• **Exercise**
The word "body" marks the lines to find; copy every such line from the data below.

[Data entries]
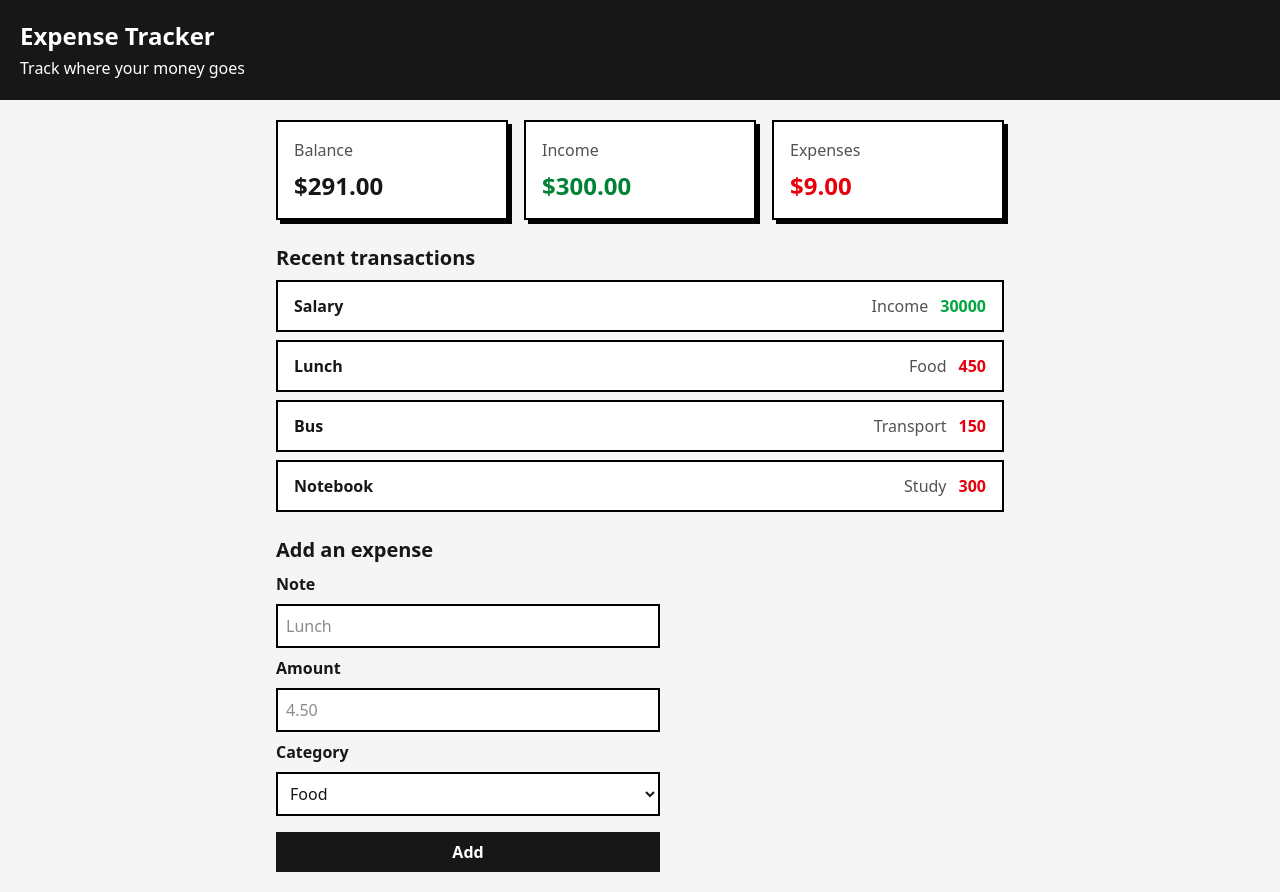
Repository: Keanbunheng/html-basics-Day1_AI
Page: expense-tracker-w2-d4-start/index.html
These files come from the project's save history. The page is drawn as it stood at one moment and after a run of saves; the edit follows.
The browser window is 1280 px wide. The pictures show the whole page.

Above is the page before, as saved 2026-11-17 21:09:36.

### expense-tracker-w2-d4-start/index.html
<!doctype html>
<html lang="en">
  <head>
    <meta charset="UTF-8" />
    <meta name="viewport" content="width=device-width, initial-scale=1.0" />
    <title>Expense Tracker</title>
    <script src="https://cdn.jsdelivr.net/npm/@tailwindcss/browser@4.1.18"></script>
  </head>
  <body class="bg-neutral-100 text-neutral-900">
    <header class="bg-neutral-900 p-5 text-white">
      <h1 class="mb-1 text-2xl font-bold">Expense Tracker</h1>
      <p>Track where your money goes</p>
    </header>

    <main class="mx-auto max-w-3xl p-5">
      <section class="mb-6 flex flex-col gap-4 sm:flex-row">
        <div
          class="flex-1 border-2 border-black bg-white p-4 shadow-[4px_4px_0_#000]"
        >
          <p class="mb-2 text-neutral-600">Balance</p>
          <p class="text-2xl font-bold">$291.00</p>
        </div>
        <div
          class="flex-1 border-2 border-black bg-white p-4 shadow-[4px_4px_0_#000]"
        >
          <p class="mb-2 text-neutral-600">Income</p>
          <p class="text-2xl font-bold text-green-700">$300.00</p>
        </div>
        <div
          class="flex-1 border-2 border-black bg-white p-4 shadow-[4px_4px_0_#000]"
        >
          <p class="mb-2 text-neutral-600">Expenses</p>
          <p class="text-2xl font-bold text-red-600">$9.00</p>
        </div>
      </section>

      <section class="mb-6">
        <h2 class="mb-2 text-xl font-bold">Recent transactions</h2>
        <ul id="list-container">
          <li
            class="mb-2 flex flex-col gap-1 border-2 border-black bg-white px-4 py-3 sm:flex-row sm:justify-between sm:gap-3"
          >
            <span class="flex-1 font-semibold">Salary</span>
            <span class="text-neutral-600">Income</span>
            <span class="font-bold text-green-700">+$300.00</span>
          </li>
          <li
            class="mb-2 flex flex-col gap-1 border-2 border-black bg-white px-4 py-3 sm:flex-row sm:justify-between sm:gap-3"
          >
            <span class="flex-1 font-semibold">Lunch</span>
            <span class="text-neutral-600">Food</span>
            <span class="font-bold text-red-600">-$4.50</span>
          </li>
          <li
            class="mb-2 flex flex-col gap-1 border-2 border-black bg-white px-4 py-3 sm:flex-row sm:justify-between sm:gap-3"
          >
            <span class="flex-1 font-semibold">Bus</span>
            <span class="text-neutral-600">Transport</span>
            <span class="font-bold text-red-600">-$1.50</span>
          </li>
          <li
            class="mb-2 flex flex-col gap-1 border-2 border-black bg-white px-4 py-3 sm:flex-row sm:justify-between sm:gap-3"
          >
            <span class="flex-1 font-semibold">Notebook</span>
            <span class="text-neutral-600">Study</span>
            <span class="font-bold text-red-600">-$3.00</span>
          </li>
        </ul>
      </section>

      <section>
        <h2 class="mb-2 text-xl font-bold">Add an expense</h2>
        <form class="flex max-w-sm flex-col gap-2" id="input">
          <label for="note" class="font-semibold">Note</label>
          <input
            id="note"
            type="text"
            placeholder="Lunch"
            class="border-2 border-black bg-white p-2"
          />

          <label for="amount" class="font-semibold">Amount</label>
          <input
            id="amount"
            type="number"
            step="0.01"
            placeholder="4.50"
            class="border-2 border-black bg-white p-2"
          />

          <label for="category" class="font-semibold">Category</label>
          <select id="category" class="border-2 border-black bg-white p-2">
            <option>Food</option>
            <option>Transport</option>
            <option>Study</option>
            <option>Other</option>
          </select>

          <button
            type="submit"
            class="mt-2 bg-neutral-900 p-2 font-semibold text-white"
            id="Button"
          >
            Add
          </button>
        </form>
      </section>
    </main>
    <script src="app.js"></script>
  </body>
</html>

### expense-tracker-w2-d4-start/app.js
const transactions = [
  {
    id: 1,
    note: 'Salary',
    category: 'Income',
    type: 'income',
    amountCents: 30000,
  },
  { id: 2, note: 'Lunch', category: 'Food', type: 'expense', amountCents: 450 },
  {
    id: 3,
    note: 'Bus',
    category: 'Transport',
    type: 'expense',
    amountCents: 150,
  },
  {
    id: 4,
    note: 'Notebook',
    category: 'Study',
    type: 'expense',
    amountCents: 300,
  },
];

function formatMoney(cents) {
  const sign = cents < 0 ? '-' : '';
  return sign + '$' + (Math.abs(cents) / 100).toFixed(2);
}

function totalCents(list) {
  return list.reduce((sum, tx) => sum + tx.amountCents, 0);
}

function filterByCategory(list, category) {
  return list.filter((tx) => tx.category === category);
}

function filterByType(list, type) {
  return list.filter((tx) => tx.type === type);
}

function summarize(list) {
  const incomeCents = totalCents(filterByType(list, 'income'));
  const expensesCents = totalCents(filterByType(list, 'expense'));
  return {
    incomeCents: incomeCents,
    expensesCents: expensesCents,
    balanceCents: incomeCents - expensesCents,
  };
}

function addTransaction(list, tx) {
  return [...list, tx];
}

// Practice 2 — the AI's totalExpenses, reviewed and fixed:
// whole cents, no off-by-one loop, no duplicated work.
function totalExpenses(list) {
  return totalCents(filterByType(list, 'expense'));
}

const notes = transactions.map((tx) => tx.note);

console.log(formatMoney(transactions[1].amountCents));

// ----- Checks -----
function check(name, actual, expected) {
  const ok = actual === expected;
  console.log(
    ok ? '✓' : '✗',
    name,
    ok ? '' : `(expected ${expected}, got ${actual})`,
  );
}

check('format 450', formatMoney(450), '$4.50');
check('total of all', totalCents(transactions), 30900);
check('Food count', filterByCategory(transactions, 'Food').length, 1);
check('expense count', filterByType(transactions, 'expense').length, 3);
check('balance', summarize(transactions).balanceCents, 29100);
check(
  'new length',
  addTransaction(transactions, {
    id: 5,
    note: 'Coffee',
    category: 'Food',
    type: 'expense',
    amountCents: 250,
  }).length,
  5,
);
check('notes', notes.join(','), 'Salary,Lunch,Bus,Notebook');
check('total expenses', totalExpenses(transactions), 900);

// Edge cases
check('total of empty list', totalCents([]), 0);
check('total expenses of empty list', totalExpenses([]), 0);
check('original list not changed', transactions.length, 4); // after addTransaction

const lists = document.querySelector('#list-container');
lists.innerHTML = transactions
  .map((ele) => {
    let isExpense = true;
    if (ele.type != 'expense') {
      isExpense = false;
    }
    return `
  <li class="mb-2 flex flex-col gap-1 border-2 border-black bg-white px-4 py-3 sm:flex-row sm:justify-between sm:gap-3">
    <span class="flex-1 font-semibold">${ele.note}</span>
    <span class="text-neutral-600">${ele.category}</span>
    <span class="font-bold ${isExpense ? 'text-red-600' : 'text-green-600'}">${ele.amountCents}</span>
  </li>
`;
  })
  .join('');

console.log(lists);

After the next 2 saves:
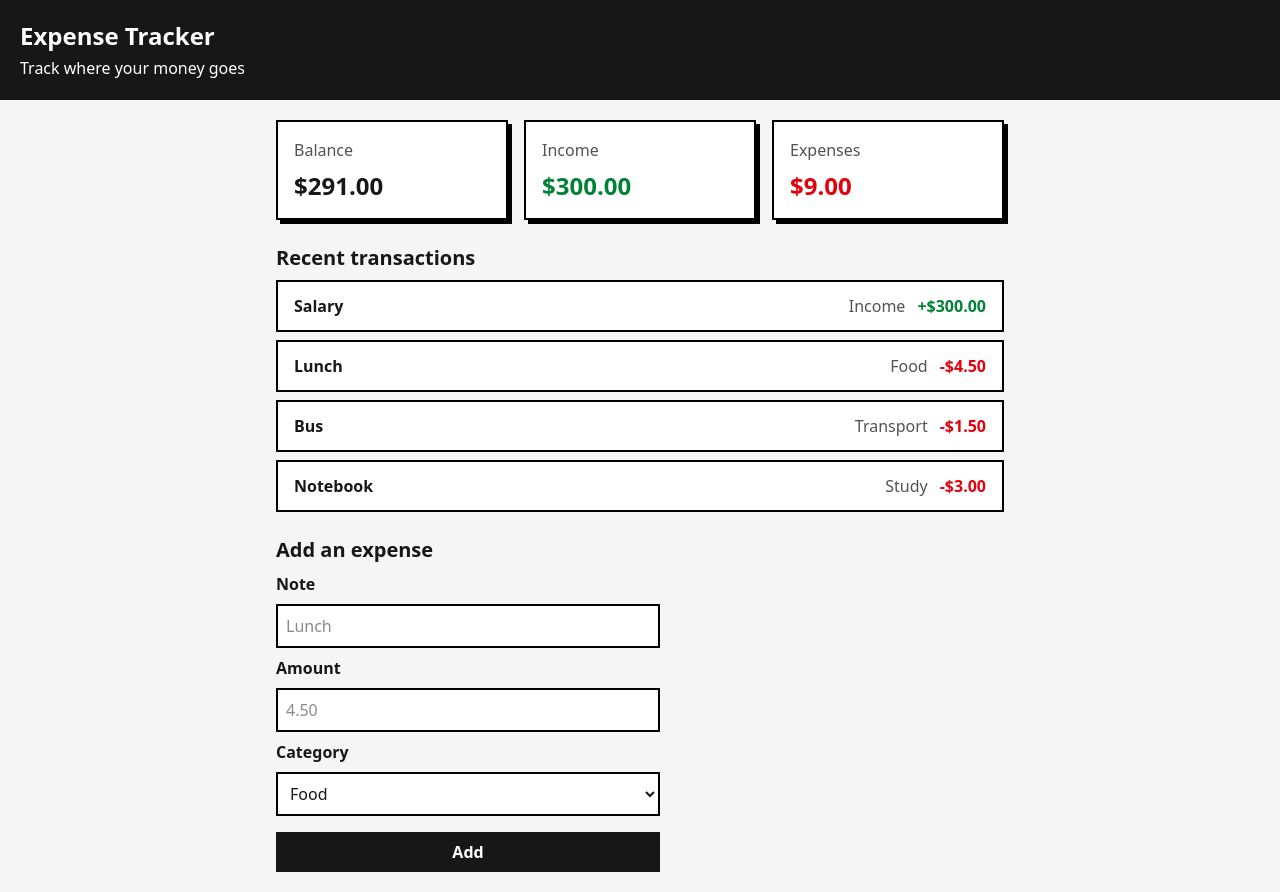
Console error: ReferenceError: is is not defined
The 2 saves are shown as one change because they came seconds apart.
The last was saved 33 s later.
--- a/expense-tracker-w2-d4-start/app.js
+++ b/expense-tracker-w2-d4-start/app.js
@@ -109,7 +109,7 @@ lists.innerHTML = transactions
   <li class="mb-2 flex flex-col gap-1 border-2 border-black bg-white px-4 py-3 sm:flex-row sm:justify-between sm:gap-3">
     <span class="flex-1 font-semibold">${ele.note}</span>
     <span class="text-neutral-600">${ele.category}</span>
-    <span class="font-bold ${isExpense ? 'text-red-600' : 'text-green-600'}">${ele.amountCents}</span>
+    <span class="font-bold ${isExpense ? 'text-red-600' : 'text-green-600'}">${is}$${ele.amountCents}</span>
   </li>
 `;
   })

After the 2 saves that followed:
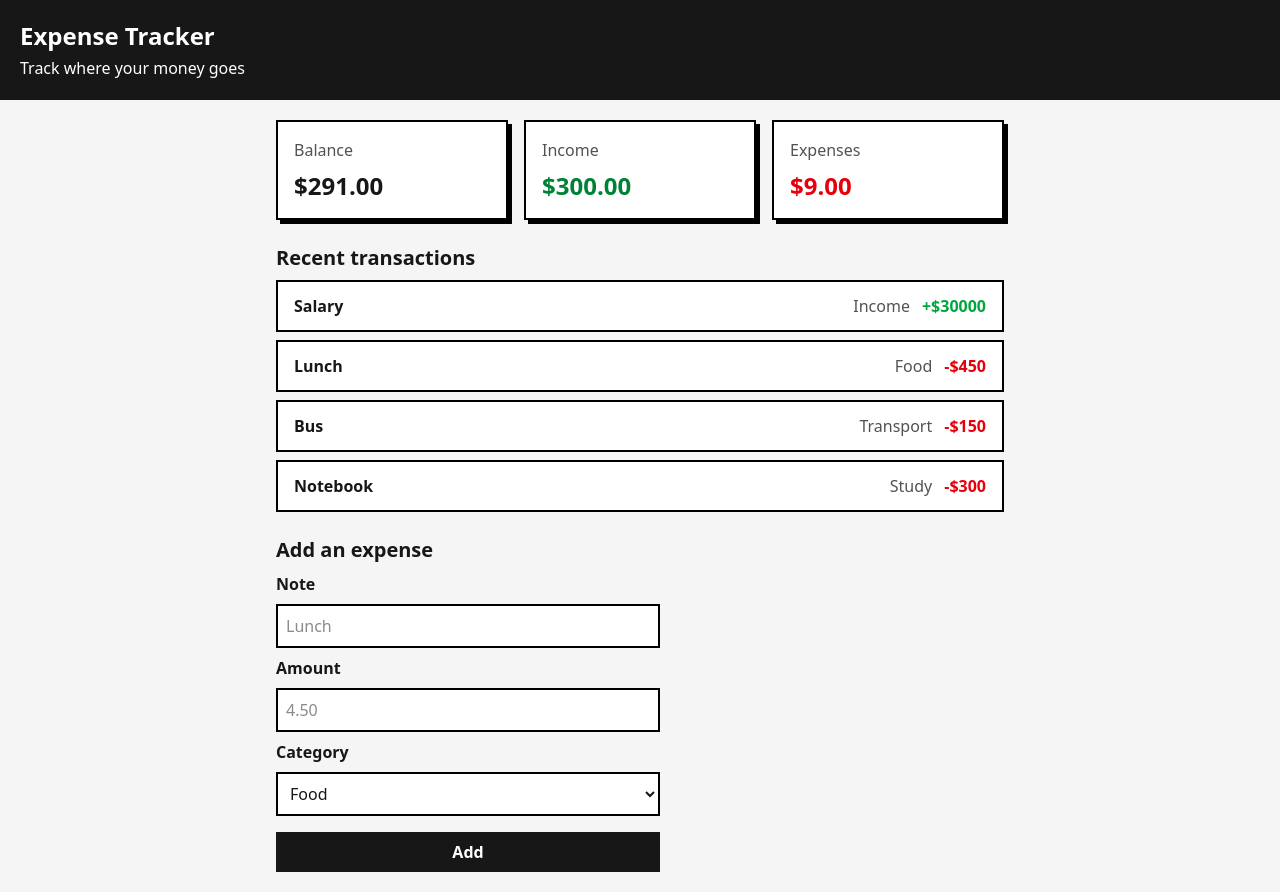
The error is gone.
The 2 saves are shown as one change because 1 left the picture as it was.
The last was saved 13 s later.
--- a/expense-tracker-w2-d4-start/app.js
+++ b/expense-tracker-w2-d4-start/app.js
@@ -109,7 +109,7 @@ lists.innerHTML = transactions
   <li class="mb-2 flex flex-col gap-1 border-2 border-black bg-white px-4 py-3 sm:flex-row sm:justify-between sm:gap-3">
     <span class="flex-1 font-semibold">${ele.note}</span>
     <span class="text-neutral-600">${ele.category}</span>
-    <span class="font-bold ${isExpense ? 'text-red-600' : 'text-green-600'}">${is}$${ele.amountCents}</span>
+    <span class="font-bold ${isExpense ? 'text-red-600' : 'text-green-600'}">${isExpense ? '-' : '+'}$${ele.amountCents}</span>
   </li>
 `;
   })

• **Your solution**
  <body class="bg-neutral-100 text-neutral-900">
  </body>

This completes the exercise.